▶ [What the exercise asks] Look below and pull out each line with the word "content".

▶ [Records for the exercise]
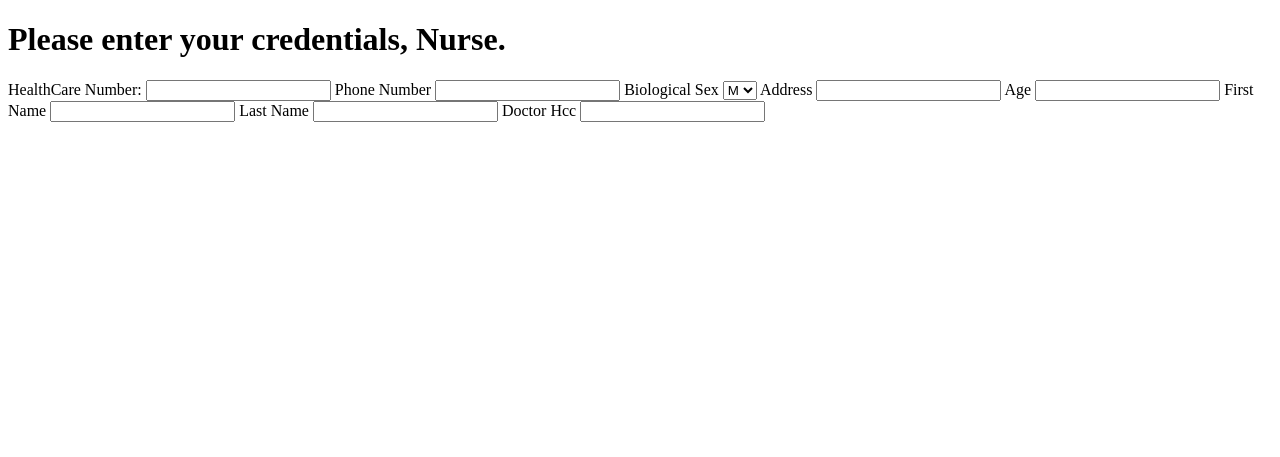
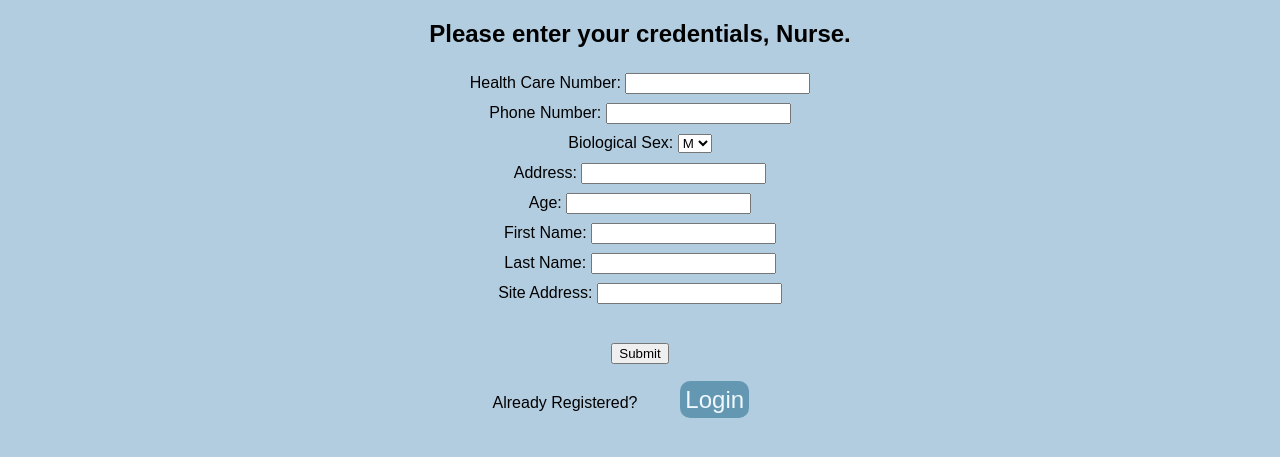
Before and after one commit to tyleryip/vaccine-tracking-app, a Django app: template cpsc471-project/tracker/templates/tracker/nurse_registration.html in a window 1280 px wide. Shown: the top 457 px of the page. Run offline with Django 3.2, Linux system fonts and the light colour scheme; the template is opened without the code that fills it, so the values that code supplies are empty.

```diff
--- a/cpsc471-project/tracker/templates/tracker/civilian_registration.html
+++ b/cpsc471-project/tracker/templates/tracker/civilian_registration.html
@@ -51,7 +51,7 @@
 
             Do you work in a high risk industry? (Healthcare, service industry, etc.) <select id="occupation" name="occupation" required >
                 <option value="No">No</option>
-                <option value="Yes">F</option>
+                <option value="Yes">Yes</option>
             </select><br/>
 
             <br/>
--- a/cpsc471-project/tracker/templates/tracker/nurse_registration.html
+++ b/cpsc471-project/tracker/templates/tracker/nurse_registration.html
@@ -1,3 +1,4 @@
+{% load static %}
 <!DOCTYPE html>
 <html lang="en">
 <head>
@@ -5,46 +6,63 @@
     <meta http-equiv="X-UA-Compatible" content="IE=edge">
     <meta name="viewport" content="width=device-width, initial-scale=1.0">
     <title>Register as Nurse</title>
+    <link
+      rel="stylesheet"
+      type="text/css"
+      href="{% static 'tracker/register_civilian.css' %}"
+    />
+
 </head>
 <body>
 
     <div>
-        <h1> Please enter your credentials, Nurse. </h1>
+        <h2 Class = "please-enter"> Please enter your credentials, Nurse. </h2>
     </div>
 
-    <!-- Entering Credentials to become a Nurse in the Database. -->
+    <!-- Entering Credentials to become a Citizen in the Database. -->
     <div>
-        <form>
-            <label for="civ-hcc">HealthCare Number: </label>
-            <input type="number" id="civ-hcc" name="civ-hcc">
+        <form method = "POST">
+            {% csrf_token %}
+            Health Care Number: <input type="text" id="civ_hcc" name="hcc_no" required autocomplete = off><br/>
 
-            <label for = "phone-no">Phone Number</label>
-            <input type = "number" id = "phone-no" name = "phone-no">
+            Phone Number: <input type = "text" id = "phone_no" name = "phone_no" required autocomplete = off><br/>
 
-            <label for = "sex">Biological Sex</label>
-            <select id="sex" name="sex">
+            Biological Sex: <select id="sex" name="sex" required >
                 <option value="M">M</option>
                 <option value="F">F</option>
-            </select>
+            </select><br/>
 
-            <label for = "address">Address</label>
-            <input type = "text" id = "address" name = "address">
+            Address: <input type = "text" id = "address" name = "address" required autocomplete = off><br/>
 
-            <label for = "age">Age</label>
-            <input type = "number" id = "age" name = "age">
+            Age: <input type = "text" id = "age" name = "age" required autocomplete = off><br/>
 
-            <label for = "first-name">First Name</label>
-            <input type = "text" id = "first-name" name = "first-name">
+            First Name: <input type = "text" id = "first_name" name = "first_name" required autocomplete = off><br/>
 
-            <label for = "last-name">Last Name</label>
-            <input type = "text" id = "last-name" name = "last-name">
+            Last Name: <input type = "text" id = "last_name" name = "last_name" required autocomplete = off><br/>
 
-            <label for = "site-address">Doctor Hcc</label>
-            <input type = "text" id = "site-address" name = "site-address">
+            Site Address: <input type = "text" id = "site_address" name = "site_address" required autocomplete = off><br/>
+
+            <br/>
+            <input type="submit" value="Submit">
+
         </form>
     </div>
 
-      <!-- TODO: add db functionality, link css so it isnt ugly. -->
+        <div Class = "login-section">
+            <br/>
+             Already Registered?
+            <a class="button" href="{% url 'tracker:nurse_login' %}"> Login </a>
+        </div>
+
+
+
+
+
+<!-- TODO: Link css so it isnt ugly. -->
+<!-- borrowed functionality concepts from: https://www.youtube.com/watch?v=d9fx8qrJyCY&ab_channel=HarithaComputers%26Technology-->
+<!-- create an anchor that links back to the login site. -->
+
+
 
 </body>
 </html>
```
Also changed, not shown: cpsc471-project/tracker/views.py (+5 -4 lines).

▶ [Expected answer]
     <meta http-equiv="X-UA-Compatible" content="IE=edge">
     <meta name="viewport" content="width=device-width, initial-scale=1.0">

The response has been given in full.